This Is The Superfood That's Been Missing From Your Diet

Here's the next big thing in health foods.

Over the years we’ve seen the rise of the almighty superfoods. From wheatgrass to quinoa, to matcha and turmeric, experts are always revealing the 'next big thing', and it seems as though every other day there’s a new buzzword to know.

Well, hold on to your hats kiddies because there’s a new cohort of healing plants having a huge impact in the health and wellness arena -- and they’re knocking the traditional superfoods off their throne.

To help you stay up to date with what's new, we've listed the most recently added words in the health food lexicon.

Scroll down to find out what's the buzz in trending superfoods.


Not to be confused with its close relative Manuka, the lesser-known Kanuka oil and honey comes from a different tree altogether. That tree is known as the Great Barrier Island Kanuka or the Kuneza ericoides. The oil is 100 times more potent than Manuka and is high in anti-inflammatory and antimicrobial properties.

Nutritional Medicine and Western Herbal Medical practitioner at Healthy Life, Carmen Alvarado says Kanuka is brimming with health benefits -- especially when applied to your skin and can ease the effects of eczema, psoriasis, dermatitis, rosacea, acne and cold sores.

“The honey, which is lower in sugar and less bitter in taste than Manuka, can also be taken internally to promote good gut health and fight infections such as sore throats, as well as urinary tract infections,” she says.


Another word you’re likely to hear more of this year is ‘proats’. Like many catchy buzzwords, proats essentially comes from combining the words ‘protein’ and ‘oats’ together to make one supercharged entity, so it’s basically oatmeal with added protein.

It’s easy to make your own proats at home with a few simple and nutritious ingredients. To do this, combine your favourite protein-rich foods such as hempseeds, chia seeds, peanut butter, ground flaxseed, or cinnamon to a bowl of porridge, muesli or morning smoothie.

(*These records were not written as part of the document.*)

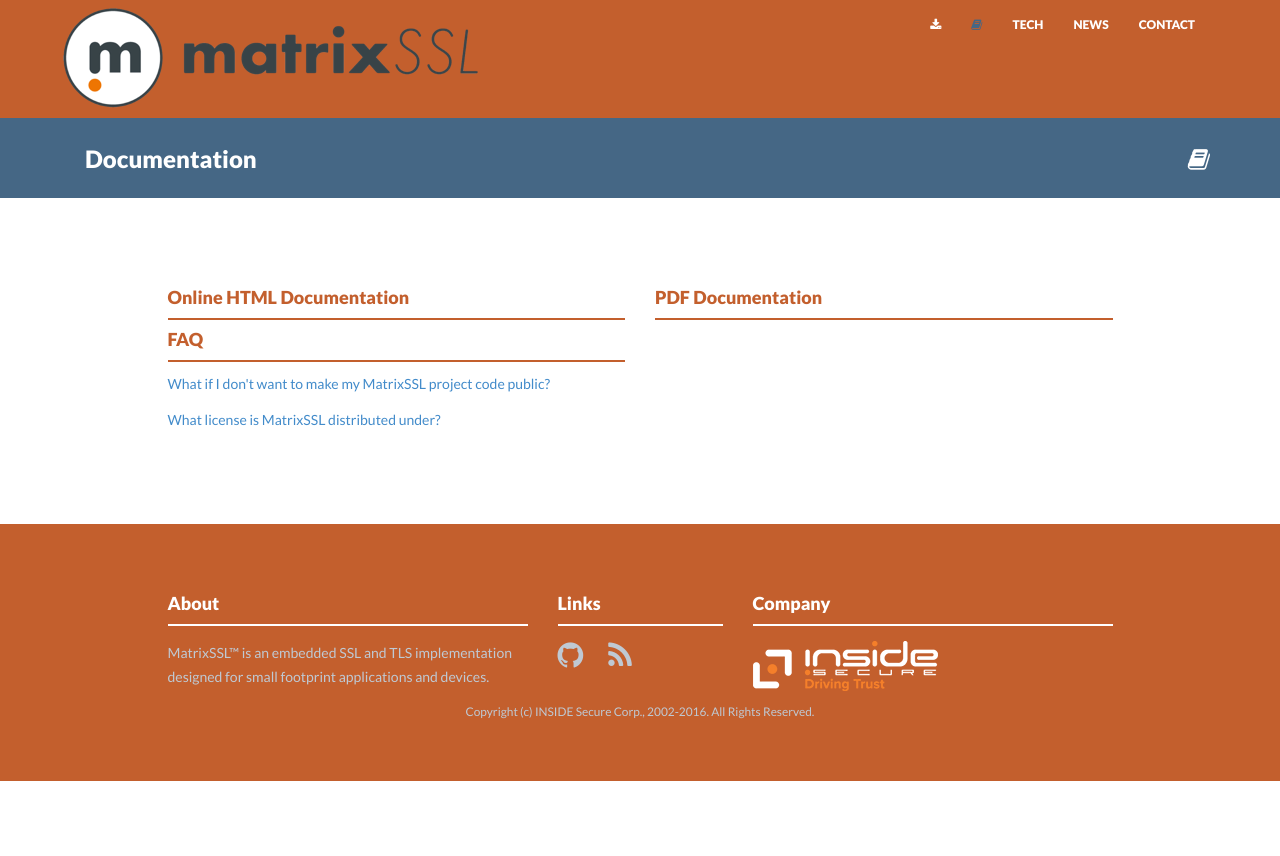
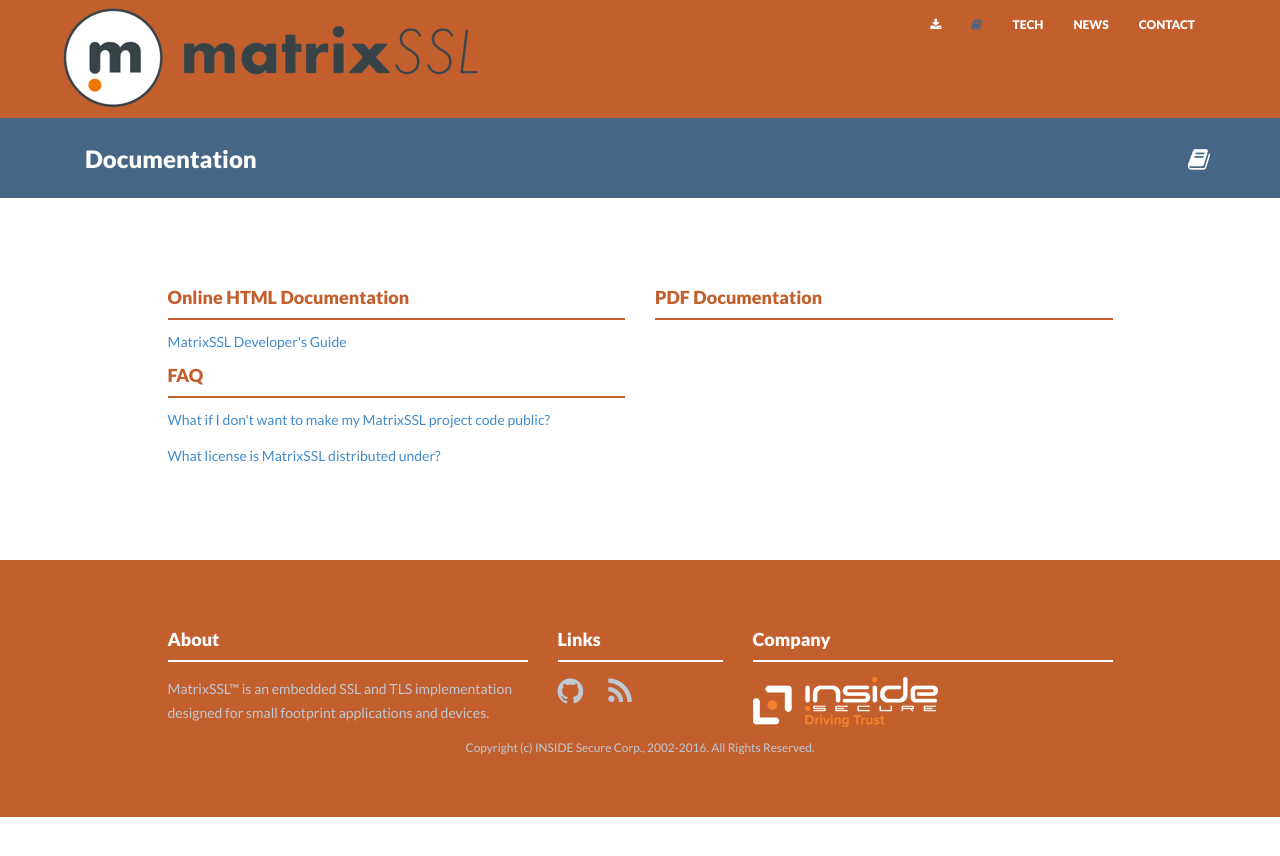
Before and after one commit to Layty/ssl, a Jekyll site: the page built from docs/index.html, in a window 1280 px wide. Shown: the top 856 px of the page. Built offline with Jekyll 4.4.1, drawn with Linux system fonts in a browser that asks for light colours; nearby versions of some CDN libraries.

Commit message:
Restored front matter to document

```diff
--- a/docs/matrixssl_dev_guide.md
+++ b/docs/matrixssl_dev_guide.md
@@ -1,3 +1,7 @@
+---
+title: MatrixSSL Developer's Guide
+layout: doc
+---
 #MatrixSSL Developer's Guide
 
 ![INSIDE Secure](http://www.insidesecure.com/extension/isinside/design/front/images/logo.png)
```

After more than 15 years of lobbying from the hemp industry, the cannabis plant -- which, despite rumours, isn't marijuana -- was finally legalised for human consumption in Australia in late 2017.

Rich in protein, essential fatty acids, minerals and vitamins -- including large amounts of magnesium, manganese, fibre and folate -- hemp has a five-star rating and is the second source of vegetable protein in the world.

It has a complete amino-acid profile, which means it includes all nine essential amino acids that the human body can’t produce on its own, as well as Omega 3, 6 and 9, which are essential for brain, skin and joint health -- so it’s an excellent complete protein for vegans!

A study published in the Journal of Agriculture and Food Chemistry also revealed hempseed oil contains a type of omega-3 fatty acid that may help prevent coronary heart disease.

With more nutritional benefit than coconut and olive oil combined, hemp oil can be added to salads or as a finishing oil, and the earthy-tasting seeds make a delicious nutritional boost when sprinkled on any meal.


Don't be surprised if you hear about mushroom lattes popping up in cafes in the near future. That's because the fungus is part of a group of superfoods known as adaptogens.

While adaptogens have been around for hundreds of years, they’re finally having their moment in the spotlight – mostly due to our overzealous interest in finding new ways to live healthier.

Research published in the journal Pharmaceuticals revealed the key function of these healing plants is to help your body respond, or ‘adapt’, to anxiety by reducing stress hormones -- such as cortisol -- in your body.

There are a whole range of adaptogens you can try but the most common -- and delicious -- types are mushrooms such as reishi, cordycepts and chaga.

Feature image: Getty.